Background: Outcomes in patients with brain metastases from gastrointestinal tract cancers are not well defined. In this study we used precise, single-session, focal tumor irradiation (radiosurgery) in patients with brain metastases and evaluated the results.
Methods: Thirty-nine patients had brain metastases from gastrointestinal tract cancer and were treated with radiosurgery. Thirty-two also had whole brain radiotherapy. Primary lesions included colorectal cancer (n = 25), esophageal cancer (n = 11), cholangiocarcinoma (n = 1), duodenal cancer (n = 1), and jejunal cancer (n = 1). Seventy-two tumors were treated.
Results: The overall median survival was 9 months after diagnosis of metastatic brain disease and 5 months after radiosurgery. The 1-year survival rate after radiosurgery was 19%. The last imaging study of 49 tumors showed complete remission (CR) in 3 tumors (6.1%), partial remission (PR) in 27 tumors (55.1%), no change (NC) in 11 tumors (22.4%), and progression in 8 tumors (16.3%). The local tumor control rate (CR, PR, NC) was 84%. Two patients (5.1%) had a new or worsening neurologic deficit after radiosurgery.

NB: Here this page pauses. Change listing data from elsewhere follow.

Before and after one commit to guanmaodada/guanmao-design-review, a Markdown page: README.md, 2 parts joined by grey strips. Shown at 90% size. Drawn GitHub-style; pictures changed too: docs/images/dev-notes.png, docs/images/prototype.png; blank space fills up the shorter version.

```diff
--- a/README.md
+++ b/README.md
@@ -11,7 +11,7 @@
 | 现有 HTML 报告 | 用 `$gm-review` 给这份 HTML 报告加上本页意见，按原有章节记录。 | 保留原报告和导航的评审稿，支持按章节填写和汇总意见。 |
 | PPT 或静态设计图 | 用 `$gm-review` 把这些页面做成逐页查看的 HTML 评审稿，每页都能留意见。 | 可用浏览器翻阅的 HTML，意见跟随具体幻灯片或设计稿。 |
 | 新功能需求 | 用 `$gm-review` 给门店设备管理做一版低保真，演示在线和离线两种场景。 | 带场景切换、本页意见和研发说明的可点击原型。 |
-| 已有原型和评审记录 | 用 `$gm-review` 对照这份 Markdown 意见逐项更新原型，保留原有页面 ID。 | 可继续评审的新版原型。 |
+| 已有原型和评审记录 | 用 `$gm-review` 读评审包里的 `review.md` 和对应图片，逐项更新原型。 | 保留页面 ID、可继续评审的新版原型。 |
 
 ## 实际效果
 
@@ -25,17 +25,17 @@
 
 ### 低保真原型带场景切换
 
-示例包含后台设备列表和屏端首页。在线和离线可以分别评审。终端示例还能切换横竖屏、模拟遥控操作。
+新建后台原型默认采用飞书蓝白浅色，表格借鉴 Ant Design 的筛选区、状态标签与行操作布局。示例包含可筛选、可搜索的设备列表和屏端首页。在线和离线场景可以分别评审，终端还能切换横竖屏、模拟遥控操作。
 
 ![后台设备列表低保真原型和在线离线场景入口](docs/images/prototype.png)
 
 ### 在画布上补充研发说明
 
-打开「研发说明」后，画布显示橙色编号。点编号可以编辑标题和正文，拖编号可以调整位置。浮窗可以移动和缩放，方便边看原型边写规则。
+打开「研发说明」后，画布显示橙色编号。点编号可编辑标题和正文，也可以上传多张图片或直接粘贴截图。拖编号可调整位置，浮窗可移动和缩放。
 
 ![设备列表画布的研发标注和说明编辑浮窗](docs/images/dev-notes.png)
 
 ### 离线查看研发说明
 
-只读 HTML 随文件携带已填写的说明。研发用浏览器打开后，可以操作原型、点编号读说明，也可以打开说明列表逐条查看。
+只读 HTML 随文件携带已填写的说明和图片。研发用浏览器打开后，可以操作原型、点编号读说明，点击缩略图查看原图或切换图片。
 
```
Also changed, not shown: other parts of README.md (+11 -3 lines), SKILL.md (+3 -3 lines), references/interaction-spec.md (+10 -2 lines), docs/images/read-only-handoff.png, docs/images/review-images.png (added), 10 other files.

Conclusions: Stereotactic radiosurgery provides reasonable local control of brain metastases from gastrointestinal tract cancer with few side effects. However, it should be used judiciously in patients with active extracranial cancers since the expected survival may be limited.